**Task brief:** Find how many lines below mention "motion". Nothing but the number is needed.

Web interface edit records

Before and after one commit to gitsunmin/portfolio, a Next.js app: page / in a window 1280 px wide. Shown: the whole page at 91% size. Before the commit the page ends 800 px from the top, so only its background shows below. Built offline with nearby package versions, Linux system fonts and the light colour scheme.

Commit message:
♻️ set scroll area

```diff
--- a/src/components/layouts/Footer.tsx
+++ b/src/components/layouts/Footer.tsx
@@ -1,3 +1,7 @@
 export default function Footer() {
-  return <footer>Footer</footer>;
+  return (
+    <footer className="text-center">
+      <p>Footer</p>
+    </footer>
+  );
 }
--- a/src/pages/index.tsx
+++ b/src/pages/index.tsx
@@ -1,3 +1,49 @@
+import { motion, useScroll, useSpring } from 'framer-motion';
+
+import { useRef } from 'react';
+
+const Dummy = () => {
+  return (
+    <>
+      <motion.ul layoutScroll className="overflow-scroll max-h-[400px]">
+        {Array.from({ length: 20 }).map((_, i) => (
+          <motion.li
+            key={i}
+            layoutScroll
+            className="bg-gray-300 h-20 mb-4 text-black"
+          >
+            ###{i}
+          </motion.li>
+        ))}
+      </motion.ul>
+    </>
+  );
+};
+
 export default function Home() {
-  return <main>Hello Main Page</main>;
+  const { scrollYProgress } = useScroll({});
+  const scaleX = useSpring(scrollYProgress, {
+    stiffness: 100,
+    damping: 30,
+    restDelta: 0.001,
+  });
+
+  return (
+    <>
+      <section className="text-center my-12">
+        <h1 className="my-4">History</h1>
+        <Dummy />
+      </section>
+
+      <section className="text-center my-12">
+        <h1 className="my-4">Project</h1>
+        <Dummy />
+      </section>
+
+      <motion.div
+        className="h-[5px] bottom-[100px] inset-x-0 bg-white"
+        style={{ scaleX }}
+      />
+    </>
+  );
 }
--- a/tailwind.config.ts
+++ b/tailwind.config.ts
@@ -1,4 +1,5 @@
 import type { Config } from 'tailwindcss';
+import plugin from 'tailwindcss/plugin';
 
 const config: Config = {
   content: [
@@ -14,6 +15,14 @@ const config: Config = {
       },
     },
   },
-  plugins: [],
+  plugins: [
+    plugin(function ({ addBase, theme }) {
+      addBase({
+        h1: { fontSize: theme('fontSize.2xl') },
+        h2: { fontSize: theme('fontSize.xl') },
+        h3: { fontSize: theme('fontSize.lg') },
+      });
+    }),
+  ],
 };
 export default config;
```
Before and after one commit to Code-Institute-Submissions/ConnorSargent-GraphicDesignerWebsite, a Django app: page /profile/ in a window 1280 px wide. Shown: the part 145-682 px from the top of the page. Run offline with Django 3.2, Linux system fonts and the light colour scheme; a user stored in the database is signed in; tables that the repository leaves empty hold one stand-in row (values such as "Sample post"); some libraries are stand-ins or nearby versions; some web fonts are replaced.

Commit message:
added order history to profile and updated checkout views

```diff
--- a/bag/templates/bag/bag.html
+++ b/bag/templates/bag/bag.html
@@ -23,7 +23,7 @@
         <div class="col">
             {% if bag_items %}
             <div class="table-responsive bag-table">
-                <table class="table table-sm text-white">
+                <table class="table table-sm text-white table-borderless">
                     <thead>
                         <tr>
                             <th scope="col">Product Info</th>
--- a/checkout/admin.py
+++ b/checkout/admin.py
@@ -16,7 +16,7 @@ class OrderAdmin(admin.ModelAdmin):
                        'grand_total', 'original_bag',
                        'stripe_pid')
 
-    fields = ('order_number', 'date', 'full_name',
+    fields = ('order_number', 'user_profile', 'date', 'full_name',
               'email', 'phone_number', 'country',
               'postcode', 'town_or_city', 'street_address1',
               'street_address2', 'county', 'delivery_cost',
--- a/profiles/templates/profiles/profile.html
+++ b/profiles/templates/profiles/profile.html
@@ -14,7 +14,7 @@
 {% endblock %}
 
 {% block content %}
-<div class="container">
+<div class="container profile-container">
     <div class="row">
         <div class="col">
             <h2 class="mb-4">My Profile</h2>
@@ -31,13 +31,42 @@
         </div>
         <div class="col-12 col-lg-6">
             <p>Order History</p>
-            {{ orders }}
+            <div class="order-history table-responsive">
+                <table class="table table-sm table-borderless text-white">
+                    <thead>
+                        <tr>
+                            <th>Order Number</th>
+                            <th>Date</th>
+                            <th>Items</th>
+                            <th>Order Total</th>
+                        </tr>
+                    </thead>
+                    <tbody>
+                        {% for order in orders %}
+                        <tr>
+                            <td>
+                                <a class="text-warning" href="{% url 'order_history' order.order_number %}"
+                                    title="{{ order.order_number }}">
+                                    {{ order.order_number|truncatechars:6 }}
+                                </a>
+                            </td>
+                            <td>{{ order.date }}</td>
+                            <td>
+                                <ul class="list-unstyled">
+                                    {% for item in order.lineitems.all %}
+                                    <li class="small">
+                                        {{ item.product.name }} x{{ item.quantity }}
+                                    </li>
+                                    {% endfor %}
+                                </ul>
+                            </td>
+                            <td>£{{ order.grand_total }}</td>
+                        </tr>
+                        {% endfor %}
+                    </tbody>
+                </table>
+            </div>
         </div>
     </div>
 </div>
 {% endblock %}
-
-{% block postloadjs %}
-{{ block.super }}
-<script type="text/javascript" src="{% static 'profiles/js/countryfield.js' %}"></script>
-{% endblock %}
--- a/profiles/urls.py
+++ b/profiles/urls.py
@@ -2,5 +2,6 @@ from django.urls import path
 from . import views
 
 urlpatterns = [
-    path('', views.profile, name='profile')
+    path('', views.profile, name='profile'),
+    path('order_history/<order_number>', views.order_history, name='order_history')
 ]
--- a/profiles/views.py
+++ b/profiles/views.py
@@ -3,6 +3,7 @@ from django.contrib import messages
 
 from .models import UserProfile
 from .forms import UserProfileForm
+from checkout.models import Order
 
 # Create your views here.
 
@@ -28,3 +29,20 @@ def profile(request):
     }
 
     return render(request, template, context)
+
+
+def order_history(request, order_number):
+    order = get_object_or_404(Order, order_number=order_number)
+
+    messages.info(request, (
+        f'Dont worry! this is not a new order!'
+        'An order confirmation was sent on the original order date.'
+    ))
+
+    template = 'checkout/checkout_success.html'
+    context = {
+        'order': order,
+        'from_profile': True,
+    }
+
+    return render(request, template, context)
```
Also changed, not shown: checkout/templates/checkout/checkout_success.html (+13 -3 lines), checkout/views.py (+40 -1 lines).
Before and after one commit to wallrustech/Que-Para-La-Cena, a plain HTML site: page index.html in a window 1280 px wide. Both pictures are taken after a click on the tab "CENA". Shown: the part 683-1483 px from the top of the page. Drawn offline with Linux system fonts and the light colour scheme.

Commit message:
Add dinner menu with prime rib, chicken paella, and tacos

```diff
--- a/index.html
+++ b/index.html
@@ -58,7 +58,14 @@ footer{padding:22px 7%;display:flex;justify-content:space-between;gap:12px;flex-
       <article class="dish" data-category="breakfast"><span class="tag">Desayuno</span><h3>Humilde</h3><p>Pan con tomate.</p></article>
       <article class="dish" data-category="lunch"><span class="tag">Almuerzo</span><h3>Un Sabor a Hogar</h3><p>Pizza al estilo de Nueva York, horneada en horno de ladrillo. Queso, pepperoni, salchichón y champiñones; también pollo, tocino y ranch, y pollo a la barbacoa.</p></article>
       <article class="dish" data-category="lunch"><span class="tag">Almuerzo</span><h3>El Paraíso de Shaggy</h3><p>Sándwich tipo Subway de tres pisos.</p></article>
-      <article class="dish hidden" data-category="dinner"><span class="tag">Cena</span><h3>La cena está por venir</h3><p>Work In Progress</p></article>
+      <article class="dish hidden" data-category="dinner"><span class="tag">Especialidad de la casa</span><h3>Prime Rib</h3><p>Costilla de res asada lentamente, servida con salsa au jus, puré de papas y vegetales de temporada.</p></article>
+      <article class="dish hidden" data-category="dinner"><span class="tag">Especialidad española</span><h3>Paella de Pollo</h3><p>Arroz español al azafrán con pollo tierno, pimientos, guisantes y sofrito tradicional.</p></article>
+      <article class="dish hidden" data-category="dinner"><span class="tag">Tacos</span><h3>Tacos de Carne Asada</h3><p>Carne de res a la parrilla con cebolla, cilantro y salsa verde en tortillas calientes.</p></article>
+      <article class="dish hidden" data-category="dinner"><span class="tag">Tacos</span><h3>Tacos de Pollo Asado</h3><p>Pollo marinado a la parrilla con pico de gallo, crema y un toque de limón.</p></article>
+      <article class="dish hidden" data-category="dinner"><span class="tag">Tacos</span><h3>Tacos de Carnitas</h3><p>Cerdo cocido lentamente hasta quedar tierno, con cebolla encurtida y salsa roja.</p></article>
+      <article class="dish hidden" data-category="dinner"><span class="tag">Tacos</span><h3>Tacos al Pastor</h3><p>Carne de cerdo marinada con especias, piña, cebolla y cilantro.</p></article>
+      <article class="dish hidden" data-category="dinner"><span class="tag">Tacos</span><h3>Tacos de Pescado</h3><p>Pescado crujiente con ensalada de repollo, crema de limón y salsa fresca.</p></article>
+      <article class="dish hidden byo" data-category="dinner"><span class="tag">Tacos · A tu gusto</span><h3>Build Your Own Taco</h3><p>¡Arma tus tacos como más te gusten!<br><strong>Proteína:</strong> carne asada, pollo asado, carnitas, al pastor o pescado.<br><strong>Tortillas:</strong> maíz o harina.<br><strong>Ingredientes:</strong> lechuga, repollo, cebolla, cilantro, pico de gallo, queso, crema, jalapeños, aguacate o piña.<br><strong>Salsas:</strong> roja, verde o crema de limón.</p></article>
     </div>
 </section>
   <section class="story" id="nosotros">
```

**Exercise answer:** 6